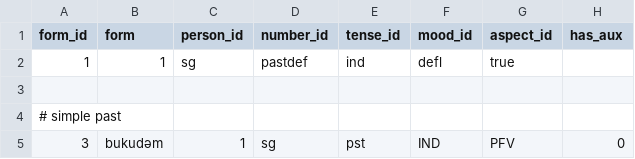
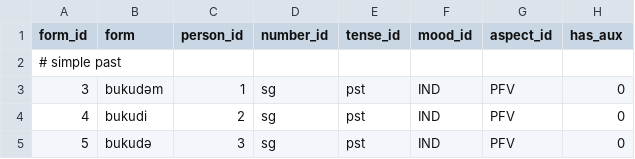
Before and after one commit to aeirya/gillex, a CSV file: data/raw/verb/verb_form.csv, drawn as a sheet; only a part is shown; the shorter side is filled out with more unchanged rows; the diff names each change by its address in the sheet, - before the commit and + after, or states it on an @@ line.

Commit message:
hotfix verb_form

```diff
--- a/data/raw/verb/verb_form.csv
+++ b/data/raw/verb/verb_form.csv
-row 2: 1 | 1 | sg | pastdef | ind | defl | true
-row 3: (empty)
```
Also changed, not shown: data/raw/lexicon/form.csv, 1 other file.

════════════════════

> _ASSIGNMENT_
Say how many lines in the data hold the string "file", and say nothing else.

> _RESPONSE FOR THIS EXERCISE_
2